The El Paso County Coroner’s Office is responsible for investigating all sudden, unexplained, or traumatic deaths, or deaths that occur in the custody of law enforcement, in the workplace, or that constitute a public health threat.

“This annual report provides the foundational data, concerning our county’s worst tragedies, necessary to begin the collaborative work of building a safer and healthier community. The more we know about what went wrong in these cases, the better equipped we are to prevent these same tragedies in the future,” said Dr. Kelly.

The report shows that the El Paso County Coroners Office performed more death investigations and autopsies than it has ever seen before. In 2021, the Office performed 7,000 death investigations; a 16% increase over 2020, and 1,444 autopsies; an 11% increase over 2020.

The increase in autopsies were driven by 227 drug-related deaths; a 22% increase from 2020.

  • Drug-related fatalities included more than double the amount of accidental fentanyl deaths, from 47 in 2020 to 99 in 2021, continuing a doubling trend that started in 2017.
  • The average age for fentanyl deaths was 35, 12 years younger than all other drug-related deaths and included five deaths among youth.
  • More than half of fentanyl deaths (55%) had other drugs of abuse in the blood at the time of death, suggesting multi-drug use or clandestine presence of fentanyl in another drug.
  • More than one-third (38%) of all drug deaths had marijuana or metabolites in the body compared to 23% of all deaths investigated.
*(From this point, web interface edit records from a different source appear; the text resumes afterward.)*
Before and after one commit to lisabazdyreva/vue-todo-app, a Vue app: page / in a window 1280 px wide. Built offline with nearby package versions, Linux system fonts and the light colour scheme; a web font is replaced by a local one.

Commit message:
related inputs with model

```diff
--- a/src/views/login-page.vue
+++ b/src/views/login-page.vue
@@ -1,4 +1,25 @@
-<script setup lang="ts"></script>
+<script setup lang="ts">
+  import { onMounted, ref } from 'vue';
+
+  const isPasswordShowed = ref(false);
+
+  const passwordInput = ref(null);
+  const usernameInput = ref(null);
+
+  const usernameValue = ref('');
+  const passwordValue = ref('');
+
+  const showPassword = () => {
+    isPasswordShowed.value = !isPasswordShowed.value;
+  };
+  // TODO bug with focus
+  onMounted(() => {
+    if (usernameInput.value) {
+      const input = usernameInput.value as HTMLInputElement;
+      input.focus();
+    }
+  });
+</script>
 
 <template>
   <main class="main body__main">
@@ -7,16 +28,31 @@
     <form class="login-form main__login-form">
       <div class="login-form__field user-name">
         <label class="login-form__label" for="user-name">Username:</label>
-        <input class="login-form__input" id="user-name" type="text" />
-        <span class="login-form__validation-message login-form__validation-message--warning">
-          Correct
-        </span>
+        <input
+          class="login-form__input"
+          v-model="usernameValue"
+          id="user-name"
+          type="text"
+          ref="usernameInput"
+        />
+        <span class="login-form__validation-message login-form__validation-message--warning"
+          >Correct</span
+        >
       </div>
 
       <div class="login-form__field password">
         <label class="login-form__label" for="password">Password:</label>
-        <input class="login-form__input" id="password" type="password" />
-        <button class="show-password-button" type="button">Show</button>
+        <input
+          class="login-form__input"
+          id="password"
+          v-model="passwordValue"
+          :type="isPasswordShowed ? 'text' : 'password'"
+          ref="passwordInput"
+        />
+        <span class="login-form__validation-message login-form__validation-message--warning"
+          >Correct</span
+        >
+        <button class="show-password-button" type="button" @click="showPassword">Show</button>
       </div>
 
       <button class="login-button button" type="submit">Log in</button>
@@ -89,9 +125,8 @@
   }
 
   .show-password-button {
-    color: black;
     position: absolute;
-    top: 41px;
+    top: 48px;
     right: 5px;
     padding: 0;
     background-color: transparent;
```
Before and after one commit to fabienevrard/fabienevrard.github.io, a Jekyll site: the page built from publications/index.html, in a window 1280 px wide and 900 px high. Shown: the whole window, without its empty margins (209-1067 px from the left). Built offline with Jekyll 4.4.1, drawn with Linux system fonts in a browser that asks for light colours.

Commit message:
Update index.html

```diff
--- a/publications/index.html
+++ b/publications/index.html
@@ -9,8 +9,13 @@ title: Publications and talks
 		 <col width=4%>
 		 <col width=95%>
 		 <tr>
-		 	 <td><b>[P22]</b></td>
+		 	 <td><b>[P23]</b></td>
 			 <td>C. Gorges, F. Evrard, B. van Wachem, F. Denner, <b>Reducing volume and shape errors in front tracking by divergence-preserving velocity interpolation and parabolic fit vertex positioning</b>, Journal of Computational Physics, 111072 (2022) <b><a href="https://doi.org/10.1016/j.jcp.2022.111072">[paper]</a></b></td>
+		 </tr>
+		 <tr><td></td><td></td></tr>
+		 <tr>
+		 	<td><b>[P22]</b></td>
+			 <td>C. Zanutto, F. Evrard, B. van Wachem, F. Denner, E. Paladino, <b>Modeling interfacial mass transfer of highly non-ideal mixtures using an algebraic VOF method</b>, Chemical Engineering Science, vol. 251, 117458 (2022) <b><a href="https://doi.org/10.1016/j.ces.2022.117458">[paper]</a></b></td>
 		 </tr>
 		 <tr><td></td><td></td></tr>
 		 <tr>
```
61 of the autopsies performed were homicides, an 11% increase from 2020.

  • This was due to an increase in firearm-related deaths with 52 recorded in 2021. Six of the deaths occurred in a single mass shooting event.
  • Homicides most frequently occurred in relation to domestic or family violence.
  • Among cases, 58% knew the suspect at the time of death.

Suicides continued a slight decrease for the third straight year with 176 recorded in 2021, which included a large decrease in youth suicides from 15 in 2020 to four in 2021.

  • 30% of suicides had a known active or prior military duty, a 10% increase from 2020.
  • The average age at death was 44, and 81% of completed suicides were male.
  • Among those investigated, 32% had notes or social media posts indicating suicidal intentions and 62% had a reported history of prior suicidal thoughts.

Deaths among individuals experiencing homelessness decreased by one in 2021 to 78.

  • Accidents made up 62% of deaths among those experiencing homelessness, and more than half (56%) were the result of drug intoxication. Hypothermia made up 15% of accidental deaths and motor vehicle crashes made up 13%.

Deaths due to natural disease increased from 309 in 2020 to 398 in 2021, a 28% increase.

  • Cardiovascular deaths increased from 155 in 2020 to 170 in 2021.
  • Chronic alcohol deaths increased from 43 in 2020 to 64 in 2021.
  • COVID-19 deaths investigated by the Coroner’s Office increased from 13 in 2020 to 54 in 2021. However, most COVID-19-related deaths occur in health care settings and are not considered sudden or unexpected that would result in a death investigation by the Coroner’s Office.

While the numbers delineated in the report represent a somber milestone, the Coroner’s Office said that 35 donors provided 120 life-saving organs to those on the register.

To find out if you’re already registered as an organ donor, or to sign up to become a donor, go to donatelifecolorado.org/become-a-donor